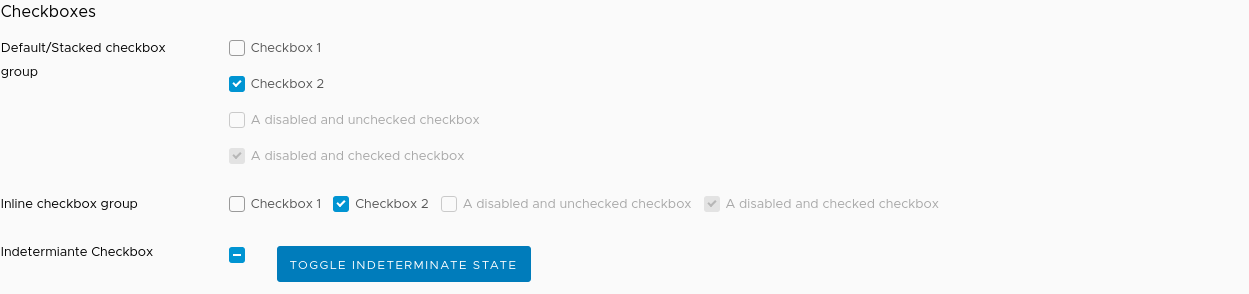
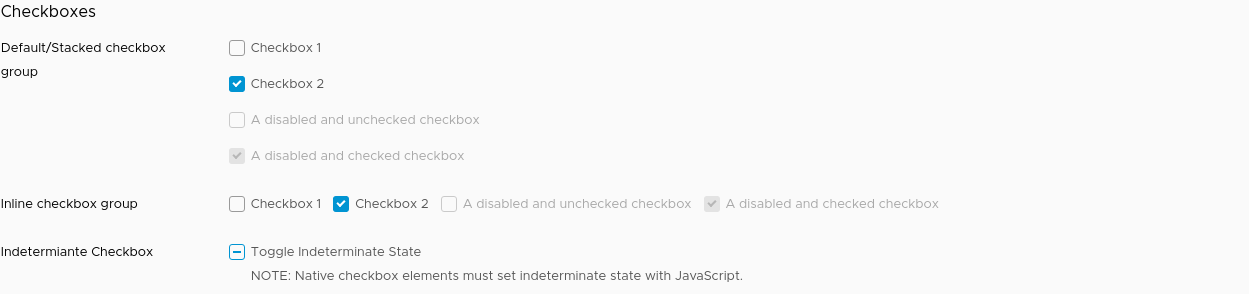
[ui] Updates CheckBox style for indeterminate state

Changed region(s): [[0.1873, 0.8265, 0.5933, 0.9796]]

diff --git a/src/clarity/checkboxes/demo/checkboxes.demo.html b/src/clarity/checkboxes/demo/checkboxes.demo.html
@@ -48,10 +48,14 @@
         <div class="form-group">
             <label>Indetermiante Checkbox</label>
             <div class="checkbox-inline">
-                <clr-checkbox type="checkbox" id="checkbox_9" [clrIndeterminate]="indeterminateState"></clr-checkbox>
-                <label for="checkrads_8">
-                    <button class="btn btn-primary" (click)="onToggleIndeterminateState($event)">Toggle Indeterminate State</button>
-                </label>
+                <clr-checkbox type="checkbox" id="checkbox_9" [clrIndeterminate]="indeterminateState">
+                    <div (click)="onToggleIndeterminateState($event)">
+                        Toggle Indeterminate State
+                    </div>
+                    <div>
+                        NOTE: Native checkbox elements must set indeterminate state with JavaScript.
+                    </div>
+                </clr-checkbox>
             </div>
         </div>
     </section>
@@ -98,6 +102,16 @@
             &lt;div class=&quot;checkbox-inline disabled&quot;&gt;
                 &lt;input type=&quot;checkbox&quot; id=&quot;checkrads_8&quot; disabled checked&gt;
                 &lt;label for=&quot;checkrads_8&quot;&gt;A disabled and checked checkbox&lt;/label&gt;
+            &lt;/div&gt;
+            &lt;div class="form-group"&gt;
+            &lt;label&gt;Indetermiante Checkbox&lt;/label&gt;
+            &lt;div class="checkbox-inline"&gt;
+                &lt;clr-checkbox type="checkbox" id="checkbox_9" [clrIndeterminate]="indeterminateState"&gt;
+                    &lt;span (click)="onToggleIndeterminateState($event)"&gt;
+                        Toggle Indeterminate State
+                        &lt;!--&lt;button class="btn btn-primary btn-sm" (click)="onToggleIndeterminateState($event)"&gt;Toggle Indeterminate State&lt;/button&gt;--&gt;
+                    &lt;/span&gt;
+                &lt;/clr-checkbox&gt;
             &lt;/div&gt;
         &lt;/div&gt;
     &lt;/section&gt;

diff --git a/src/clarity/forms/_forms.clarity.scss b/src/clarity/forms/_forms.clarity.scss
@@ -17,6 +17,7 @@ $clr-form-disabled-background-color: $clr-light-midtone-gray !default;
 $clr-form-field-disabled-color: $clr-gray !default;
 $clr-checkbox-radio-height: $clr-icon-dimension-sm !default;
 $clr-form-icon-dim: $clr-icon-dimension-sm !default;
+$clr-indeterminate-checkbox-border-color: $clr-action-blue-light-midtone !default;
 $clr-custom-checkbox-radio-top: ($clr_baselineRem_1 - $clr-checkbox-radio-height) / 2 !default;
 
 //Standard Clarity Input Bottom Border Animation
@@ -451,12 +452,12 @@ $clr-custom-checkbox-radio-top: ($clr_baselineRem_1 - $clr-checkbox-radio-height
         }
 
         input[type="checkbox"]:indeterminate + label::before {
-            background: $clr-form-field-background-color;
-            border: none;
+            border: 1px solid $clr-indeterminate-checkbox-border-color;
         }
         input[type="checkbox"]:indeterminate + label::after {
-            display: inline-block;
             border-left: none;
+            border-bottom-color: $clr-indeterminate-checkbox-border-color;
+            display: inline-block;
             transform: translate(0, $clr-checkbox-radio-height/4);
         }
 
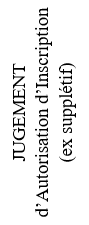
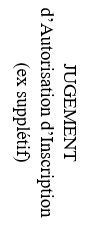
fix(pdf): corriger l'orientation et la taille de l'image de la partie jugement

diff --git a/Backend/resources/views/pdf/act.blade.php b/Backend/resources/views/pdf/act.blade.php
@@ -116,7 +116,7 @@
 
         .jugement-table { width: 100%; border-collapse: collapse; border-top: 1px solid #000; }
         .jugement-table td { vertical-align: top; padding: 4px 8px; }
-        .jugement-label-cell { width: 30px; border-right: 1px solid #000; text-align: center; vertical-align: middle; }
+        .jugement-label-cell { width: 55px; border-right: 1px solid #000; text-align: center; vertical-align: middle; }
         .jugement-label-vertical { font-size: 8px; text-transform: uppercase; writing-mode: vertical-rl; transform: rotate(180deg); letter-spacing: 1px; white-space: nowrap; }
         .jugement-content-cell { font-size: 11px; line-height: 1.8; border-right: 1px solid #000; }
         .jugement-ref-cell { width: 95px; text-align: center; font-size: 11px; line-height: 2.0; }
@@ -327,7 +327,7 @@
     <table class="jugement-table">
         <tr>
             <td class="jugement-label-cell">
-                <img src="{{ public_path('images/partie_jugement.png') }}" alt="Jugement" style="width: 25px;">
+                <img src="{{ public_path('images/partie_jugement.png') }}" alt="Jugement" style="width: 50px;">
             </td>
             <td class="jugement-content-cell">
                 <p>Délivré par le Juge du tribunal de {{ strtoupper($center?->region ?? 'ZIGUINCHOR') }}</p>
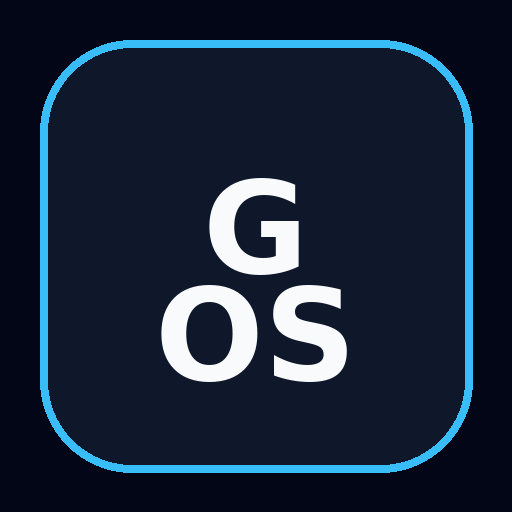
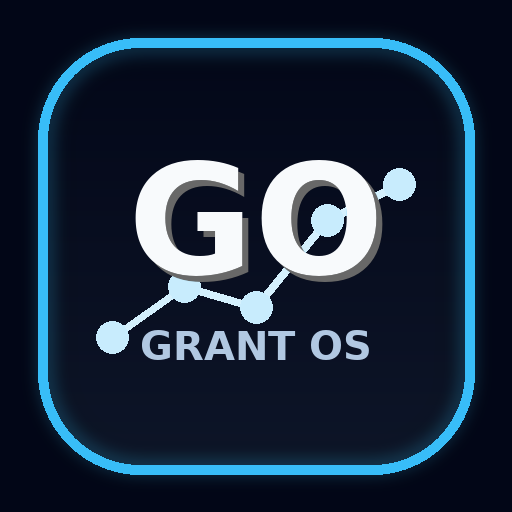
Add files via upload

diff --git a/service-worker.js b/service-worker.js
@@ -1,5 +1,11 @@
-const CACHE_NAME = 'grant-os-v1';
-const FILES = ['./', './index.html', './manifest.json', './icon-192.png', './icon-512.png'];
+const CACHE_NAME = 'grant-os-v20';
+const FILES = [
+  './',
+  './index.html',
+  './manifest.json',
+  './icon-192.png',
+  './icon-512.png'
+];
 
 self.addEventListener('install', event => {
   event.waitUntil(caches.open(CACHE_NAME).then(cache => cache.addAll(FILES)));
@@ -7,9 +13,19 @@ self.addEventListener('install', event => {
 });
 
 self.addEventListener('activate', event => {
-  event.waitUntil(self.clients.claim());
+  event.waitUntil(
+    caches.keys().then(keys => Promise.all(
+      keys.filter(key => key !== CACHE_NAME).map(key => caches.delete(key))
+    )).then(() => self.clients.claim())
+  );
 });
 
 self.addEventListener('fetch', event => {
-  event.respondWith(caches.match(event.request).then(response => response || fetch(event.request)));
+  event.respondWith(
+    fetch(event.request).then(response => {
+      const copy = response.clone();
+      caches.open(CACHE_NAME).then(cache => cache.put(event.request, copy));
+      return response;
+    }).catch(() => caches.match(event.request))
+  );
 });

diff --git a/index.html b/index.html
@@ -3,7 +3,7 @@
 <head>
 <meta charset="UTF-8">
 <meta name="viewport" content="width=device-width, initial-scale=1.0">
-<title>Grant OS v1.3 Timeline Preview 3</title>
+<title>Grant OS v2.0 Brand Refresh</title>
 <style>
 :root{
   --bg:#071021;--panel:#1e2a38;--panel2:#111827;--border:#334155;--text:#f8fafc;
@@ -57,7 +57,7 @@ input,select{width:100%;padding:10px;border-radius:10px;border:1px solid var(--b
 </head>
 <body>
 <header>
-  <h1>Grant OS <span class="pill">v1.3 Timeline Preview 3</span></h1>
+  <h1>Grant OS <span class="pill">v2.0 Brand Refresh</span></h1>
   <div class="sub">Finance • Debt • Holidays • Relocation • Career</div>
 </header>
 <main>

----

_Problem details_.
Whenever "then" occurs in a line of the entries, copy that line.

_Answer for this exercise_.
   event.waitUntil(caches.open(CACHE_NAME).then(cache => cache.addAll(FILES)));
+    caches.keys().then(keys => Promise.all(
+    )).then(() => self.clients.claim())
-  event.respondWith(caches.match(event.request).then(response => response || fetch(event.request)));
+    fetch(event.request).then(response => {
+      caches.open(CACHE_NAME).then(cache => cache.put(event.request, copy));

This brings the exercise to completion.